Where Did I Put It?
While Dylan is excelling at ADHD behavior without the benefit of medication that works, Shane is blossoming into someone who is completely incapable of recognizing the fact that he has put something down.
Shane has always been easy because he rarely forgot where he put things. He followed the letter of the law, so he always knew what he was doing, where he was doing it, how he was going to finish it, when (especially WHEN) he was going to do it, and what he was going to do after that – and how, etc.
Lately, though, he is losing, destroying and forgetting everything. More than once in the past week, I’ve honestly wondered if ADHD is contagious, or if maybe Shane just wants some attention for the same attention-grabbing things Dylan does.
Shane has a folder that he brings home from school every day. He’s been bringing home this folder since he was in kindergarten, forgetting it maybe three times in four years. In the past few weeks, though, he’s forgotten the folder three times – each time, completely befuddled as to how that could have happened.

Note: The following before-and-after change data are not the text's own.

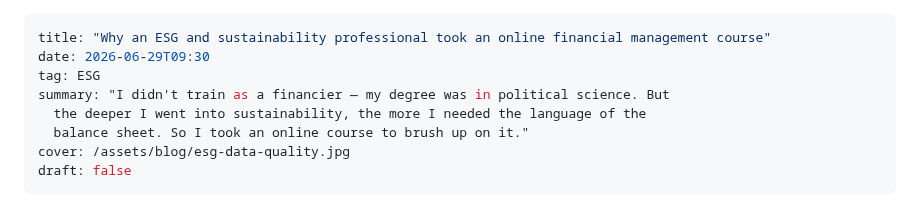
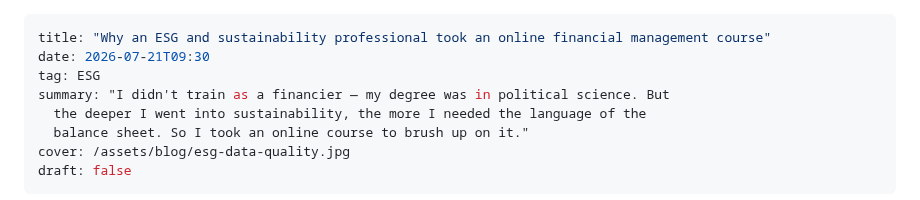
Before and after one commit to firatbarca/personal, a Markdown page: src/posts/why-i-took-an-online-financial-management-course.md, the part around the change. GitHub-like rendering.

Commit message:
Change publication date for financial management course post
Updated the publication date of the article.

```diff
--- a/src/posts/why-i-took-an-online-financial-management-course.md
+++ b/src/posts/why-i-took-an-online-financial-management-course.md
@@ -1,6 +1,6 @@
 ---
 title: "Why an ESG and sustainability professional took an online financial management course"
-date: 2026-06-29T09:30
+date: 2026-07-21T09:30
 tag: ESG
 summary: "I didn't train as a financier — my degree was in political science. But
   the deeper I went into sustainability, the more I needed the language of the
```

His glasses went missing one day last week. He took them off while on the trampoline – which, coincidentally, was completely covered in leaves. He went out into the cold with a flashlight, praying earnestly the entire time, and actually located his $400 glasses IN THE LEAF PILE.
Things seem to just fall out of his hand, as if he were never actually holding them. I’ve watched him pick up a toy, play with it, then plop it down in the middle of the room and scurry off to get another toy. Mere minutes later, there are 600 toys on the floor, and he’s not playing with any of them – but he’s used them all. He never, ever puts anything away.
This weekend, we went through his stuff, so as to rearrange some furniture in his bedroom. He was stunned to find that he had as many recyclable papers (TRASH) as he did treasures, which he wants to keep forever and ever. These treasures were in a crumpled heap in his “treasures” area, and he was also stunned to find four full books that he wrote and hadn’t been able to find anywhere.
I have no idea what to do about this problem. When I put something down, I pay attention to what it is, and where I’m putting it. Shane doesn’t even know he has it in his hands, and then it’s gone. There’s no organization at all.
I remember reading once, long ago, that organization is a skill that needs to be taught. I also remember buying a book about organization for my beloved husband, who has the same amount of organizational ability as a baboon. He never found time to read it. And I never found time to teach him what needs to be taught – not that it should be my job, of course.
Shane, however, is still – possibly – trainable. If only I had a clue how to go about training him. Perhaps I need to read a book on the subject – quickly, before he loses everything he owns.